If you have a problem with fart gags and scatological slapstick... why are you reading a review for a movie called ‘Captain Underpants’? Adapted from the hugely popular series of knockabout kids’ books by American author Dav Pilkey, this hectic cartoon aims for broad laughs with its story of two prank-loving boys who semi-accidentally hypnotise their cruel principal into believing he’s a Y-fronts-wearing superhero. Thanks to a feverishly fast-paced script by Nicholas Stoller, the man behind ‘The Muppets’ reboot, it also sneaks in some actual satire and a touch of heart among all the giant toilets and pre-pubescent sniggering. George (voiced by Kevin Hart) and Harold (Thomas Middleditch) have been friends for ever, hiding out in George’s treehouse sketching comic books about their invented action hero, Captain Underpants. But when the evil Mr Krupp (Ed Helms) threatens to separate them for life, George whips out his cereal-box hypnotism ring and goes to work. Soon, Krupp is rampaging around in his pants trying – without great success – to save the world. Crammed with shrieking kids, flying bog rolls and a villain called Professor Poopypants (Nick Kroll), ‘Captain Underpants’ can definitely get a bit much. But just when your brain’s starting to ache, the film chucks in another subversive crack about America’s failing school system, or a genuinely hilarious sock-puppet-animated flashback. It’s been an absolutely disastrous summer for kids’ movies – here’s one that parents migh

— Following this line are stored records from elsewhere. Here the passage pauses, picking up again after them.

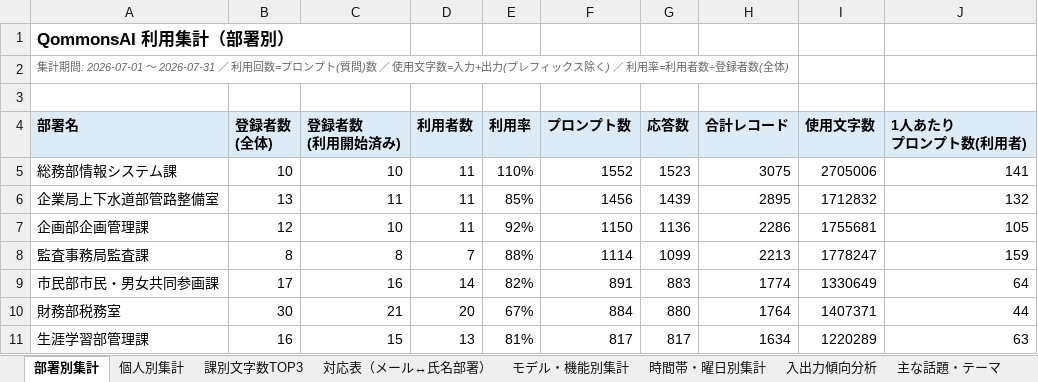
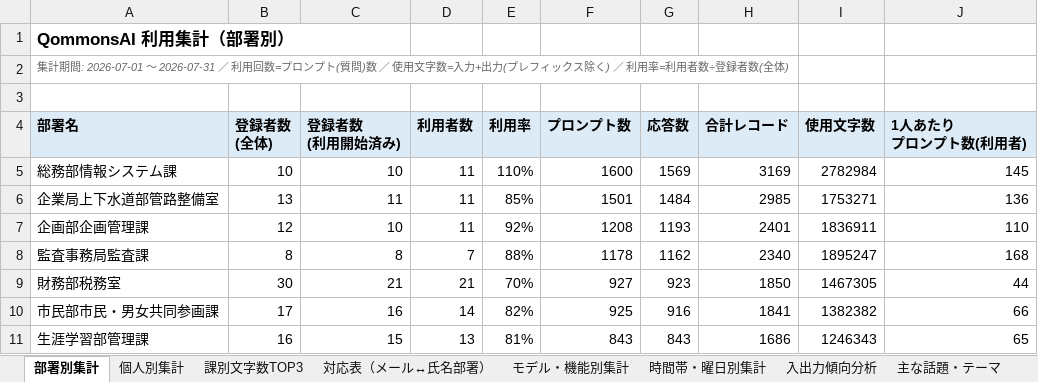
Before and after one commit to pikaring/claude-code, an Excel workbook: reports/QommonsAI利用集計_2026-07.xlsx, sheet 部署別集計, drawn as a sheet; only a part is shown; values as stored, in another font and other column widths than the file's, no borders; removed rows and columns are numbered as before the commit, all else as after; the diff covers the shown part only; the diff names each change by its address in the sheet, - before the commit and + after, or states it on an @@ line.

```diff
--- a/reports/QommonsAI利用集計_2026-07.xlsx (sheet 部署別集計)
+++ b/reports/QommonsAI利用集計_2026-07.xlsx (sheet 部署別集計)
-F5 (プロンプト数): 1552
+F5 (プロンプト数): 1600
-G5 (応答数): 1523
+G5 (応答数): 1569
-H5 (合計レコード): 3075
+H5 (合計レコード): 3169
-I5 (使用文字数): 2705006
+I5 (使用文字数): 2782984
-J5 (1人あたり プロンプト数(利用者)): 141
+J5 (1人あたり プロンプト数(利用者)): 145
-F6 (プロンプト数): 1456
+F6 (プロンプト数): 1501
-G6 (応答数): 1439
+G6 (応答数): 1484
-H6 (合計レコード): 2895
+H6 (合計レコード): 2985
-I6 (使用文字数): 1712832
+I6 (使用文字数): 1753271
-J6 (1人あたり プロンプト数(利用者)): 132
+J6 (1人あたり プロンプト数(利用者)): 136
-F7 (プロンプト数): 1150
+F7 (プロンプト数): 1208
-G7 (応答数): 1136
+G7 (応答数): 1193
-H7 (合計レコード): 2286
+H7 (合計レコード): 2401
-I7 (使用文字数): 1755681
+I7 (使用文字数): 1836911
-J7 (1人あたり プロンプト数(利用者)): 105
+J7 (1人あたり プロンプト数(利用者)): 110
-F8 (プロンプト数): 1114
+F8 (プロンプト数): 1178
-G8 (応答数): 1099
+G8 (応答数): 1162
-H8 (合計レコード): 2213
+H8 (合計レコード): 2340
-I8 (使用文字数): 1778247
+I8 (使用文字数): 1895247
-J8 (1人あたり プロンプト数(利用者)): 159
+J8 (1人あたり プロンプト数(利用者)): 168
+row 9: 財務部税務室 | 30 | 21 | 21 | 70% | 927 | 923 | 1850 | 1467305 | 44
-F10 (プロンプト数): 891
+F10 (プロンプト数): 925
-G10 (応答数): 883
+G10 (応答数): 916
-H10 (合計レコード): 1774
+H10 (合計レコード): 1841
-I10 (使用文字数): 1330649
+I10 (使用文字数): 1382382
-J10 (1人あたり プロンプト数(利用者)): 64
+J10 (1人あたり プロンプト数(利用者)): 66
-row 10: 財務部税務室 | 30 | 21 | 20 | 67% | 884 | 880 | 1764 | 1407371 | 44
-F11 (プロンプト数): 817
+F11 (プロンプト数): 843
-G11 (応答数): 817
+G11 (応答数): 843
-H11 (合計レコード): 1634
+H11 (合計レコード): 1686
-I11 (使用文字数): 1220289
+I11 (使用文字数): 1246343
-J11 (1人あたり プロンプト数(利用者)): 63
+J11 (1人あたり プロンプト数(利用者)): 65
```
Also changed, not shown: 43 added rows, 43 removed rows and 194 edited cells elsewhere in this sheet, sheet 個人別集計, sheet 課別文字数TOP3, sheet 入出力傾向分析, sheet モデル・機能別集計, sheet 主な話題・テーマ, sheet 時間帯・曜日別集計, 2 more sheets, 4 other files.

As irresistible as the fresh carrots that grow in Mr. McGregor’s garden, Peter Rabbitgives Beatrix Potter’s classic a modern makeover, complete with intricate animation, cute quips for older audiences and a sweet-natured journey that has you rooting for a happy ending for all involved. Vying for gorgeous grounds and his human next-door neighbor (Rose Byrne), the audacious Peter Rabbit (confidently voiced by James Corden) goes head-to-head with sour Thomas McGregor (Domhnall Gleeson), who unexpectedly inherits the beautiful property of his estranged late uncle. The only thing the finicky Londoner detests more than the English countryside is the “vermin” inhabiting the land, so naturally we’re braced for a duel. Peter’s shenanigans, though certainly adorable, could have been curtailed for the sake of pacing: One electrocuting gag is plenty. But the lovable supporting crew—Flopsy (Margot Robbie), Mopsy (Elizabeth Debicki), Cotton-Tail (Daisy Ridley) and Benjamin (Colin Moody)—makes up for any overdone mischief. Some may cringe at director-cowriter Will Gluck’s modifications (a bunny that twerks, music from the likes of Vampire Weekend and the ubiquitous Rachel Platten), and the heart-wrenching backstory of Peter’s parents might not be appropriate for the smallest of bunnies. (Save this one for young rabbits who can handle more mature content.) It’s certainly a new spin, but those who make the leap will do so vigorously.